2. Michigan State (14-4, 1.117 points per possession, .963 points allowed per possession)
The Spartans are battered at the moment with Nick Ward and Josh Langford out and Matt McQuaid dealing with a bum ankle. Even Cassius Winston can only do so much by himself. Yet there is rightfully little panic over Michigan State’s 63-62 loss to IU this weekend – a game whose outcome is infinitely more meaningful to Indiana than it is to MSU. The Spartans still rank in the top 10 nationally in both offensive and defensive efficiency and, upon getting Ward and McQuaid back to full health, will have one of the deepest and most imposing teams in college basketball. Winston is one of three players in the discussion for Big Ten player of the year and Xavier Tillman is a downright terror to deal with. The guard rotation runs slightly thin on shooting and playmaking, but Winston does more than enough to compensate. MSU will waltz to a top-three seed in the NCAA tournament and may even boogie its way through the whole darn thing.
1. Purdue (15-3, 1.125 points per possession, .998 points allowed per possession)

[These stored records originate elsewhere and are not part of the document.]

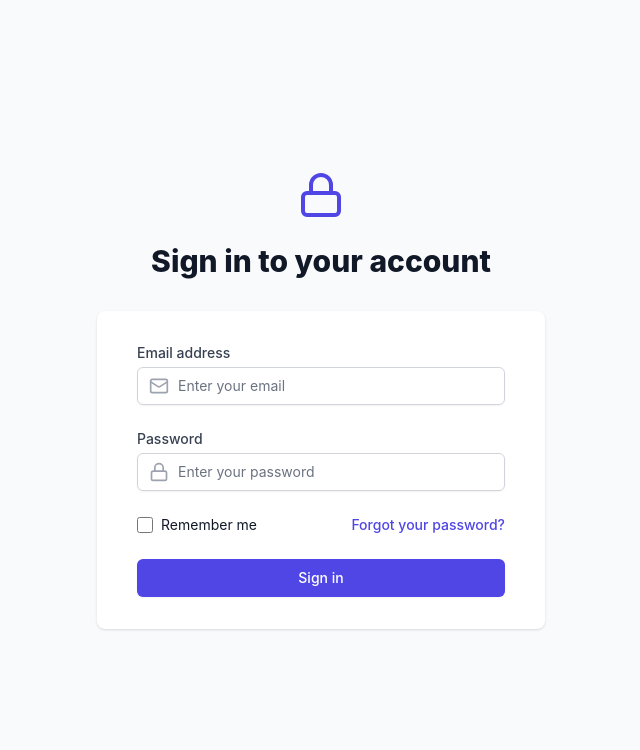
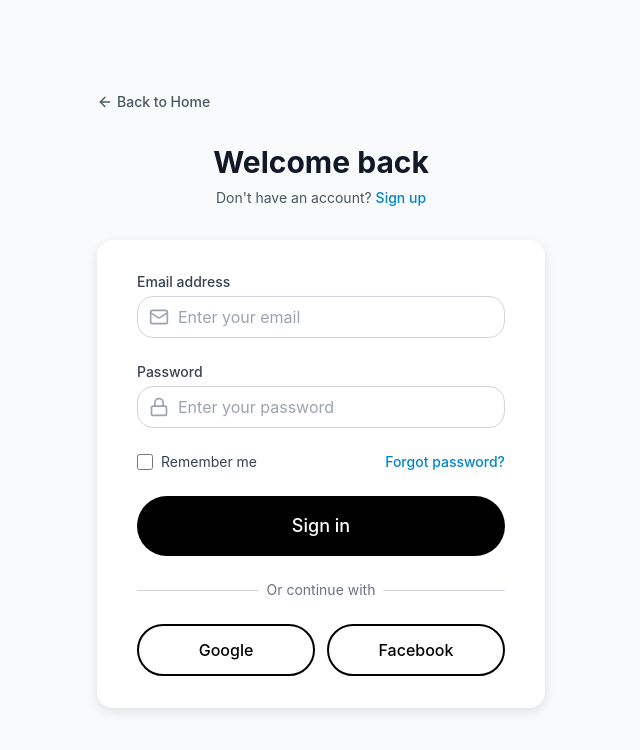
Before and after one commit to oondels/ecommerce-store, a React (Vite) app: page /login in a window 1280 px wide. Shown: the top 750 px of the page, without its empty margins (319-959 px from the left). Built offline with nearby package versions, Linux system fonts and the light colour scheme.

Commit message:
Update Login page with dark mode and consistent design

```diff
--- a/src/pages/Login.tsx
+++ b/src/pages/Login.tsx
@@ -1,43 +1,71 @@
 import React, { useState } from 'react';
-import { useNavigate } from 'react-router-dom';
+import { Link, useNavigate } from 'react-router-dom';
 import { useAuth } from '../context/AuthContext';
-import { Lock, Mail } from 'lucide-react';
+import { Lock, Mail, ArrowLeft } from 'lucide-react';
+import Button from '../components/ui/Button';
 
 export default function Login() {
   const [email, setEmail] = useState('');
   const [password, setPassword] = useState('');
+  const [isLoading, setIsLoading] = useState(false);
+  const [error, setError] = useState('');
   const navigate = useNavigate();
   const { login } = useAuth();
 
   const handleSubmit = async (e: React.FormEvent) => {
     e.preventDefault();
+    setError('');
+    setIsLoading(true);
+
     try {
       await login(email, password);
       navigate('/');
     } catch (error) {
-      console.error('Login failed:', error);
+      setError('Invalid email or password');
+    } finally {
+      setIsLoading(false);
     }
   };
 
   return (
-    <div className="min-h-screen bg-gray-50 flex flex-col justify-center py-12 sm:px-6 lg:px-8">
+    <div className="min-h-screen bg-gray-50 dark:bg-gray-900 flex flex-col justify-center py-12 sm:px-6 lg:px-8">
       <div className="sm:mx-auto sm:w-full sm:max-w-md">
-        <div className="flex justify-center">
-          <Lock className="h-12 w-12 text-indigo-600" />
+        {/* Back to home link */}
+        <Link
+          to="/"
+          className="inline-flex items-center text-sm font-medium text-gray-600 dark:text-gray-400 hover:text-gray-900 dark:hover:text-white mb-8"
+        >
+          <ArrowLeft size={16} className="mr-1" />
+          Back to Home
+        </Link>
+
+        <div className="text-center">
+          <h1 className="text-3xl font-bold text-gray-900 dark:text-white">
+            Welcome back
+          </h1>
+          <p className="mt-2 text-sm text-gray-600 dark:text-gray-400">
+            Don't have an account?{' '}
+            <Link
+              to="/register"
+              className="font-medium text-primary-600 hover:text-primary-500 dark:text-primary-400 dark:hover:text-primary-300"
+            >
+              Sign up
+            </Link>
+          </p>
         </div>
-        <h2 className="mt-6 text-center text-3xl font-extrabold text-gray-900">
-          Sign in to your account
-        </h2>
       </div>
 
       <div className="mt-8 sm:mx-auto sm:w-full sm:max-w-md">
-        <div className="bg-white py-8 px-4 shadow sm:rounded-lg sm:px-10">
-          <form className="space-y-6" onSubmit={handleSubmit}>
+        <div className="bg-white dark:bg-gray-800 py-8 px-4 shadow-soft sm:rounded-xl sm:px-10">
+          <form onSubmit={handleSubmit} className="space-y-6">
             <div>
-              <label htmlFor="email" className="block text-sm font-medium text-gray-700">
+              <label
+                htmlFor="email"
+                className="block text-sm font-medium text-gray-700 dark:text-gray-300"
+              >
                 Email address
               </label>
-              <div className="mt-1 relative rounded-md shadow-sm">
+              <div className="mt-1 relative">
                 <div className="absolute inset-y-0 left-0 pl-3 flex items-center pointer-events-none">
                   <Mail className="h-5 w-5 text-gray-400" />
                 </div>
@@ -47,19 +75,22 @@ export default function Login() {
                   type="email"
                   autoComplete="email"
                   required
-                  className="block w-full pl-10 pr-3 py-2 border border-gray-300 rounded-md leading-5 bg-white placeholder-gray-500 focus:outline-none focus:ring-indigo-500 focus:border-indigo-500 sm:text-sm"
-                  placeholder="Enter your email"
                   value={email}
                   onChange={(e) => setEmail(e.target.value)}
+                  className="block w-full pl-10 pr-3 py-2 border border-gray-300 dark:border-gray-600 rounded-xl text-gray-900 dark:text-white bg-white dark:bg-gray-700 placeholder-gray-400 focus:outline-none focus:ring-2 focus:ring-primary-500 focus:border-transparent"
+                  placeholder="Enter your email"
                 />
               </div>
             </div>
 
             <div>
-              <label htmlFor="password" className="block text-sm font-medium text-gray-700">
+              <label
+                htmlFor="password"
+                className="block text-sm font-medium text-gray-700 dark:text-gray-300"
+              >
                 Password
               </label>
-              <div className="mt-1 relative rounded-md shadow-sm">
+              <div className="mt-1 relative">
                 <div className="absolute inset-y-0 left-0 pl-3 flex items-center pointer-events-none">
                   <Lock className="h-5 w-5 text-gray-400" />
                 </div>
@@ -69,10 +100,10 @@ export default function Login() {
                   type="password"
                   autoComplete="current-password"
                   required
-                  className="block w-full pl-10 pr-3 py-2 border border-gray-300 rounded-md leading-5 bg-white placeholder-gray-500 focus:outline-none focus:ring-indigo-500 focus:border-indigo-500 sm:text-sm"
-                  placeholder="Enter your password"
                   value={password}
                   onChange={(e) => setPassword(e.target.value)}
+                  className="block w-full pl-10 pr-3 py-2 border border-gray-300 dark:border-gray-600 rounded-xl text-gray-900 dark:text-white bg-white dark:bg-gray-700 placeholder-gray-400 focus:outline-none focus:ring-2 focus:ring-primary-500 focus:border-transparent"
+                  placeholder="Enter your password"
                 />
               </div>
             </div>
@@ -83,29 +114,74 @@ export default function Login() {
                   id="remember-me"
                   name="remember-me"
                   type="checkbox"
-                  className="h-4 w-4 text-indigo-600 focus:ring-indigo-500 border-gray-300 rounded"
+                  className="h-4 w-4 text-primary-600 focus:ring-primary-500 border-gray-300 dark:border-gray-600 rounded"
                 />
-                <label htmlFor="remember-me" className="ml-2 block text-sm text-gray-900">
+                <label
+                  htmlFor="remember-me"
+                  className="ml-2 block text-sm text-gray-700 dark:text-gray-300"
+                >
                   Remember me
                 </label>
               </div>
 
               <div className="text-sm">
-                <a href="#" className="font-medium text-indigo-600 hover:text-indigo-500">
-                  Forgot your password?
-                </a>
+                <Link
+                  to="/forgot-password"
+                  className="font-medium text-primary-600 hover:text-primary-500 dark:text-primary-400 dark:hover:text-primary-300"
+                >
+                  Forgot password?
+                </Link>
               </div>
             </div>
 
-            <div>
-              <button
-                type="submit"
-                className="w-full flex justify-center py-2 px-4 border border-transparent rounded-md shadow-sm text-sm font-medium text-white bg-indigo-600 hover:bg-indigo-700 focus:outline-none focus:ring-2 focus:ring-offset-2 focus:ring-indigo-500"
+            {error && (
+              <div className="text-sm text-red-600 dark:text-red-400">
+                {error}
+              </div>
+            )}
+
+            <Button
+              type="submit"
+              variant="primary"
+              size="lg"
+              fullWidth
+              isLoading={isLoading}
+            >
+              Sign in
+            </Button>
+          </form>
+
+          <div className="mt-6">
+            <div className="relative">
+              <div className="absolute inset-0 flex items-center">
+                <div className="w-full border-t border-gray-300 dark:border-gray-600" />
+              </div>
+              <div className="relative flex justify-center text-sm">
+                <span className="px-2 bg-white dark:bg-gray-800 text-gray-500 dark:text-gray-400">
+                  Or continue with
+                </span>
+              </div>
+            </div>
+
+            <div className="mt-6 grid grid-cols-2 gap-3">
+              <Button
+                type="button"
+                variant="outline"
+                fullWidth
+                onClick={() => {}}
               >
-                Sign in
-              </button>
+                Google
+              </Button>
+              <Button
+                type="button"
+                variant="outline"
+                fullWidth
+                onClick={() => {}}
+              >
+                Facebook
+              </Button>
             </div>
-          </form>
+          </div>
         </div>
       </div>
     </div>
```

Purdue’s fifth national ranking in offense reads like a misprint given the talent on its roster (non-Carsen Edwards category). But watch Matt Painter’s offense for five minutes and the reason becomes clear. The Boilers run the prettiest halfcourt offense in the Big Ten, employing so much movement and off-ball action it’s a wonder any team manages to stick with them for a full game (and lately, no team has). Edwards is the thread that ties it all together, using his lethal jumper to open up the rest of the game for himself and teammates alike. The threat of him pulling up ignites panic in the hearts of opponents, who in turn sell out to take eliminate that risk. It’s then that Edwards capitalizes by rushing toward the rim, spraying the ball to shooters, or diming up rolling bigs. Ryan Cline’s gravity makes things easier on his backcourt buddy while Nojel Eastern’s funky ball-handling and menacing defense gives Purdue more threats than its opponents know what to do with.
Filed to: Big Ten Power Rankings